What you produce should be every line from the data that includes "this".

[[ RECORDS FOR PROCESSING, beginning ]]

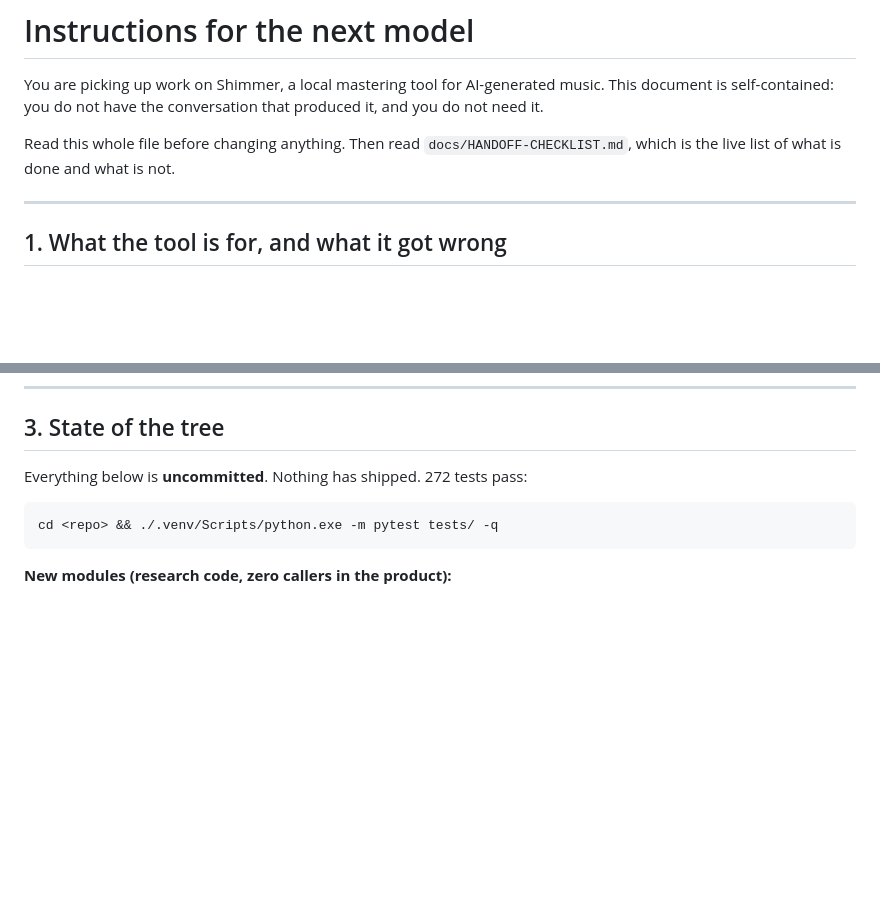
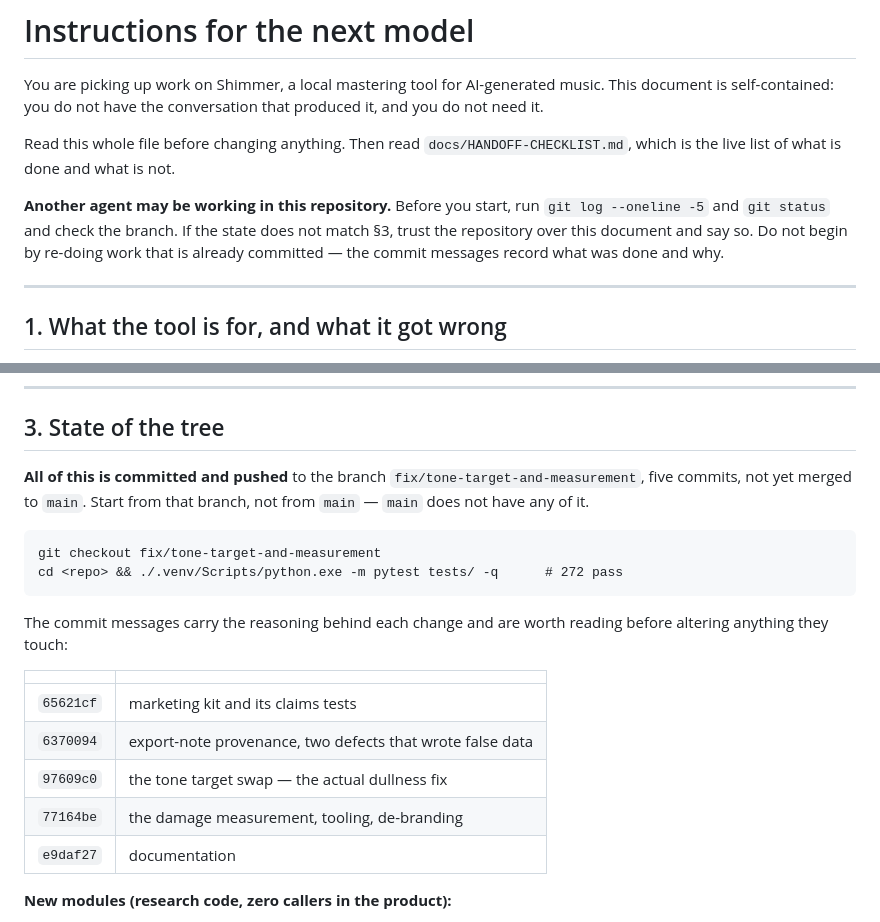
Before and after one commit to henricksmedia/shimmer, a Markdown page: docs/IMPLEMENTATION.md, 2 parts joined by grey strips. Rendered like a GitHub page; blank space fills up the shorter version.

Commit message:
Correct the handoff doc: the work is committed, not sitting in a tree
Section 3 said "everything below is uncommitted, nothing has shipped". It was
true when written and stale twenty minutes later. A model acting on it would
have looked for changes in a clean tree, or started from main, which has none
of this — the work is on fix/tone-target-and-measurement.

Adds the commit table so the reasoning behind each change is findable, and a
note at the top to check the repository state first and trust it over this
document when they disagree. Handoff docs go stale faster than code; the
instruction to verify is worth more than any state they record.

Co-Authored-By: Claude Opus 5 <noreply@anthropic.com>

````diff
--- a/docs/IMPLEMENTATION.md
+++ b/docs/IMPLEMENTATION.md
@@ -7,6 +7,12 @@ produced it, and you do not need it.
 Read this whole file before changing anything. Then read
 `docs/HANDOFF-CHECKLIST.md`, which is the live list of what is done and what
 is not.
+
+**Another agent may be working in this repository.** Before you start, run
+`git log --oneline -5` and `git status` and check the branch. If the state
+does not match §3, trust the repository over this document and say so. Do not
+begin by re-doing work that is already committed — the commit messages record
+what was done and why.
 
 ---
 
@@ -65,11 +71,25 @@ show the numbers, on the corpus.
 
 ## 3. State of the tree
 
-Everything below is **uncommitted**. Nothing has shipped. 272 tests pass:
+**All of this is committed and pushed** to the branch
+`fix/tone-target-and-measurement`, five commits, not yet merged to `main`.
+Start from that branch, not from `main` — `main` does not have any of it.
 
 ```
-cd <repo> && ./.venv/Scripts/python.exe -m pytest tests/ -q
+git checkout fix/tone-target-and-measurement
+cd <repo> && ./.venv/Scripts/python.exe -m pytest tests/ -q      # 272 pass
 ```
+
+The commit messages carry the reasoning behind each change and are worth
+reading before altering anything they touch:
+
+| | |
+|---|---|
+| `65621cf` | marketing kit and its claims tests |
+| `6370094` | export-note provenance, two defects that wrote false data |
+| `97609c0` | the tone target swap — the actual dullness fix |
+| `77164be` | the damage measurement, tooling, de-branding |
+| `e9daf27` | documentation |
 
 **New modules (research code, zero callers in the product):**
 - `shimmer/perceptual.py` — ITU-R BS.1387 damage model. Audited; critical-band
````
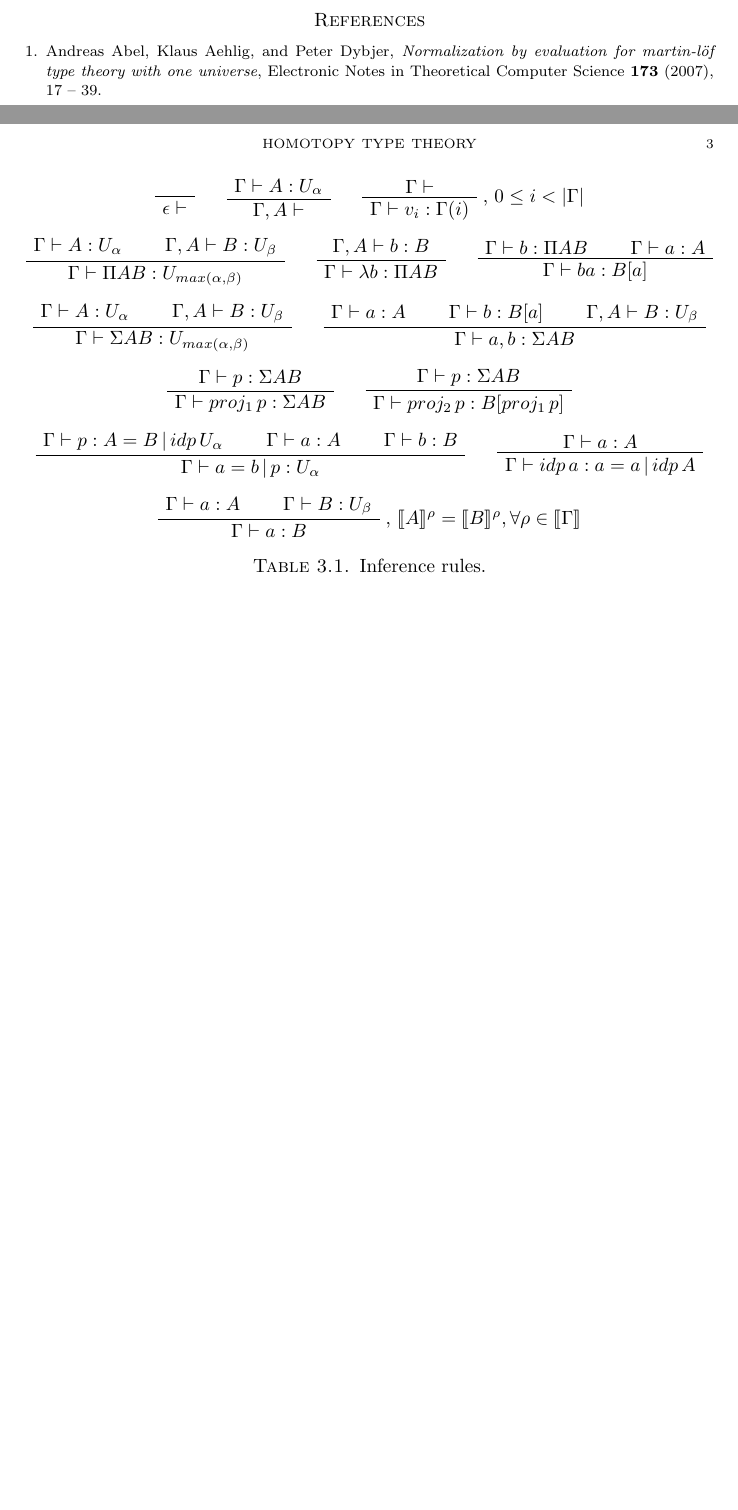
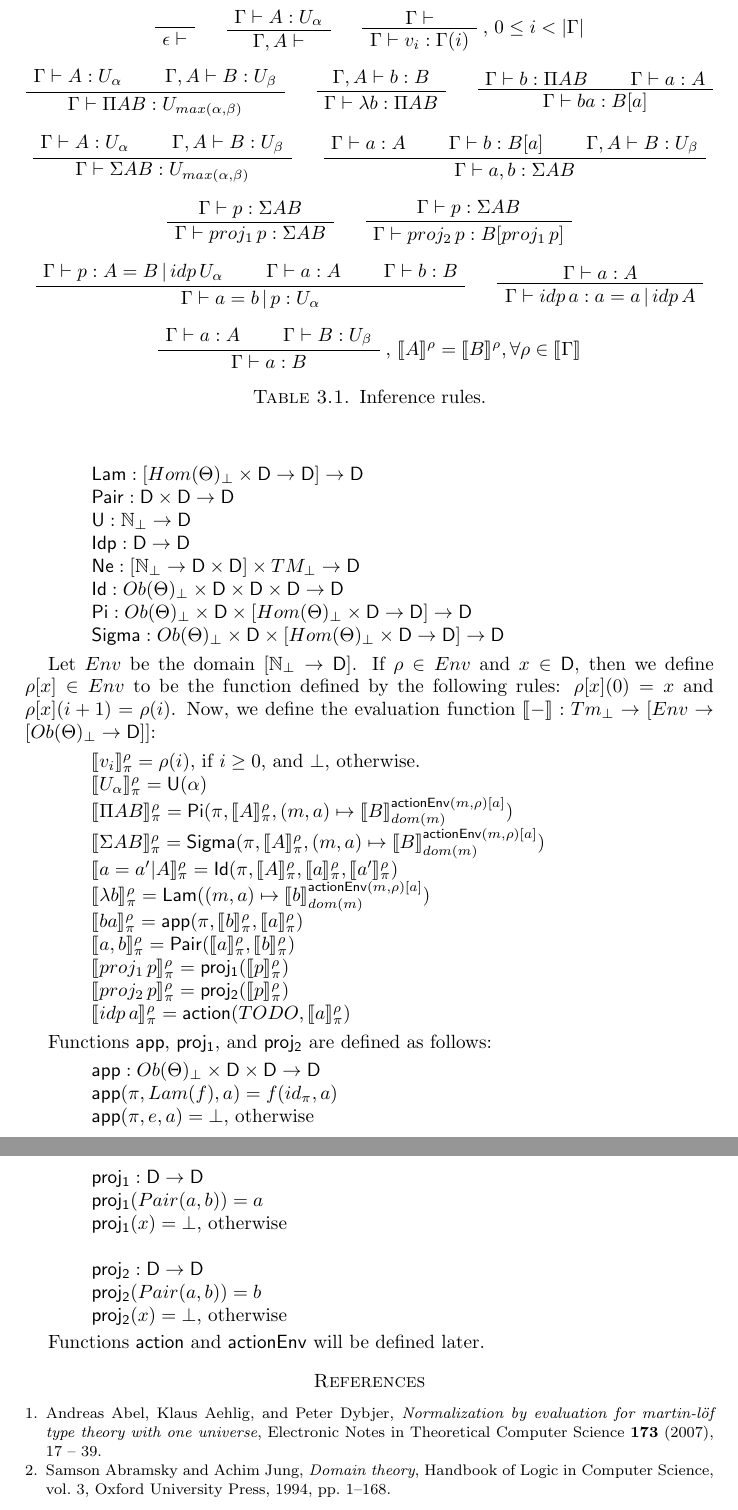
Before and after one commit to valis/HoTT, a LaTeX paper (doc/hott.tex): two parts of pages 2 and 3 of 3 before the commit and two parts of pages 3 and 4 of 4 after it, joined at a grey line, cut so that both start at the same text, the shorter picture padded with empty space. Compiled offline with pdfLaTeX.

Commit message:
Definition of domain D and evaluation function

```diff
--- a/doc/hott.tex
+++ b/doc/hott.tex
@@ -34,7 +34,7 @@
 \newref{remark}{remark}{Remark}
 
 \newcommand{\cat}[1]{\mathbf{#1}}
-\newcommand{\C}{\cat{C}}
+\newcommand{\D}{\mathsf{D}}
 \newcommand{\bbG}{\mathbb{G}}
 \newcommand{\Set}{\cat{Set}}
 \newcommand{\PSh}[1]{\Set^{#1^{op}}}
@@ -42,10 +42,8 @@
 \newcommand{\Z}{\mathbb{Z}}
 \newcommand{\glob}{\PSh{\bbG}}
 \newcommand{\ocat}{\omega \cat{Cat}}
-\newcommand{\D}[1]{\mathrm{D}^{#1}}
-\newcommand{\Dn}{\D{n}}
-\newcommand{\dD}[1]{\mathrm{\partial D}^{#1}}
-\newcommand{\dDn}{\dD{n}}
+\newcommand{\Dn}[1][n]{\mathrm{D}^{#1}}
+\newcommand{\dDn}[1][n]{\mathrm{\partial D}^{#1}}
 
 \newcommand{\pb}[1][dr]{\save*!/#1-1.2pc/#1:(-1,1)@^{|-}\restore}
 \newcommand{\po}[1][dr]{\save*!/#1+1.2pc/#1:(1,-1)@^{|-}\restore}
@@ -241,3 +249,47 @@ Thus inference rules depend on the evaluation function that will be defined in s
+\item[] $\mathsf{Lam} : [Hom(\Theta)_\bot \times \D \to \D] \to \D$
+\item[] $\mathsf{Pair} : \D \times \D \to \D$
+\item[] $\mathsf{U} : \nats_\bot \to \D$
+\item[] $\mathsf{Idp} : \D \to \D$
+\item[] $\mathsf{Ne} : [\nats_\bot \to \D \times \D] \times TM_\bot \to \D$
+\item[] $\mathsf{Id} : Ob(\Theta)_\bot \times \D \times \D \times \D \to \D$
+\item[] $\mathsf{Pi} : Ob(\Theta)_\bot \times \D \times [Hom(\Theta)_\bot \times \D \to \D] \to \D$
+\item[] $\mathsf{Sigma} : Ob(\Theta)_\bot \times \D \times [Hom(\Theta)_\bot \times \D \to \D] \to \D$
+\end{itemize}
+
+Let $Env$ be the domain $[\nats_\bot \to \D]$.
+If $\rho \in Env$ and $x \in \D$, then we define $\rho[x] \in Env$ to be the function defined by the following rules: $\rho[x](0) = x$ and $\rho[x](i+1) = \rho(i)$.
+Now, we define the evaluation function $\llbracket - \rrbracket : Tm_\bot \to [Env \to [Ob(\Theta)_\bot \to \D]]$:
+\begin{itemize}
+\item[] $\llbracket v_i \rrbracket^\rho_\pi = \rho(i)$, if $i \geq 0$, and $\bot$, otherwise.
+\item[] $\llbracket U_\alpha \rrbracket^\rho_\pi = \mathsf{U}(\alpha)$
+\item[] $\llbracket \Pi A B \rrbracket^\rho_\pi = \mathsf{Pi}(\pi, \llbracket A \rrbracket^\rho_\pi, (m, a) \mapsto \llbracket B \rrbracket^{\mathsf{actionEnv}(m,\rho)[a]}_{dom(m)})$
+\item[] $\llbracket \Sigma A B \rrbracket^\rho_\pi = \mathsf{Sigma}(\pi, \llbracket A \rrbracket^\rho_\pi, (m, a) \mapsto \llbracket B \rrbracket^{\mathsf{actionEnv}(m,\rho)[a]}_{dom(m)})$
+\item[] $\llbracket a = a' | A \rrbracket^\rho_\pi = \mathsf{Id}(\pi, \llbracket A \rrbracket^\rho_\pi, \llbracket a \rrbracket^\rho_\pi, \llbracket a' \rrbracket^\rho_\pi)$
+\item[] $\llbracket \lambda b \rrbracket^\rho_\pi = \mathsf{Lam}((m, a) \mapsto \llbracket b \rrbracket^{\mathsf{actionEnv}(m,\rho)[a]}_{dom(m)})$
+\item[] $\llbracket b a \rrbracket^\rho_\pi = \mathsf{app}(\pi, \llbracket b \rrbracket^\rho_\pi, \llbracket a \rrbracket^\rho_\pi)$
+\item[] $\llbracket a, b \rrbracket^\rho_\pi = \mathsf{Pair}(\llbracket a \rrbracket^\rho_\pi, \llbracket b \rrbracket^\rho_\pi)$
+\item[] $\llbracket proj_1\,p \rrbracket^\rho_\pi = \mathsf{proj_1}(\llbracket p \rrbracket^\rho_\pi)$
+\item[] $\llbracket proj_2\,p \rrbracket^\rho_\pi = \mathsf{proj_2}(\llbracket p \rrbracket^\rho_\pi)$
+\item[] $\llbracket idp\,a \rrbracket^\rho_\pi = \mathsf{action}(TODO,\llbracket a \rrbracket^\rho_\pi)$
+\end{itemize}
+
+Functions $\mathsf{app}$, $\mathsf{proj_1}$, and $\mathsf{proj_2}$ are defined as follows:
+\begin{itemize}
+\item[] $\mathsf{app} : Ob(\Theta)_\bot \times \D \times \D \to \D$
+\item[] $\mathsf{app}(\pi,Lam(f),a) = f(id_\pi,a)$
+\item[] $\mathsf{app}(\pi,e,a) = \bot$, otherwise
+\item[]
+\item[] $\mathsf{proj_1} : \D \to \D$
+\item[] $\mathsf{proj_1}(Pair(a,b)) = a$
+\item[] $\mathsf{proj_1}(x) = \bot$, otherwise
+\item[]
+\item[] $\mathsf{proj_2} : \D \to \D$
+\item[] $\mathsf{proj_2}(Pair(a,b)) = b$
+\item[] $\mathsf{proj_2}(x) = \bot$, otherwise
+\end{itemize}
+
+Functions $\mathsf{action}$ and $\mathsf{actionEnv}$ will be defined later. % TODO
+
 \bibliographystyle{amsplain}
 \bibliography{ref}
 
```
Also changed, not shown: doc/ref.bib (+10 -0 lines), doc/hott.tex (16 more changed lines).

[[ RECORDS FOR PROCESSING, end ]]

#### COMPLETED TASK:
of this — the work is on fix/tone-target-and-measurement.
note at the top to check the repository state first and trust it over this
 Read this whole file before changing anything. Then read
+**Another agent may be working in this repository.** Before you start, run
+does not match §3, trust the repository over this document and say so. Do not
+**All of this is committed and pushed** to the branch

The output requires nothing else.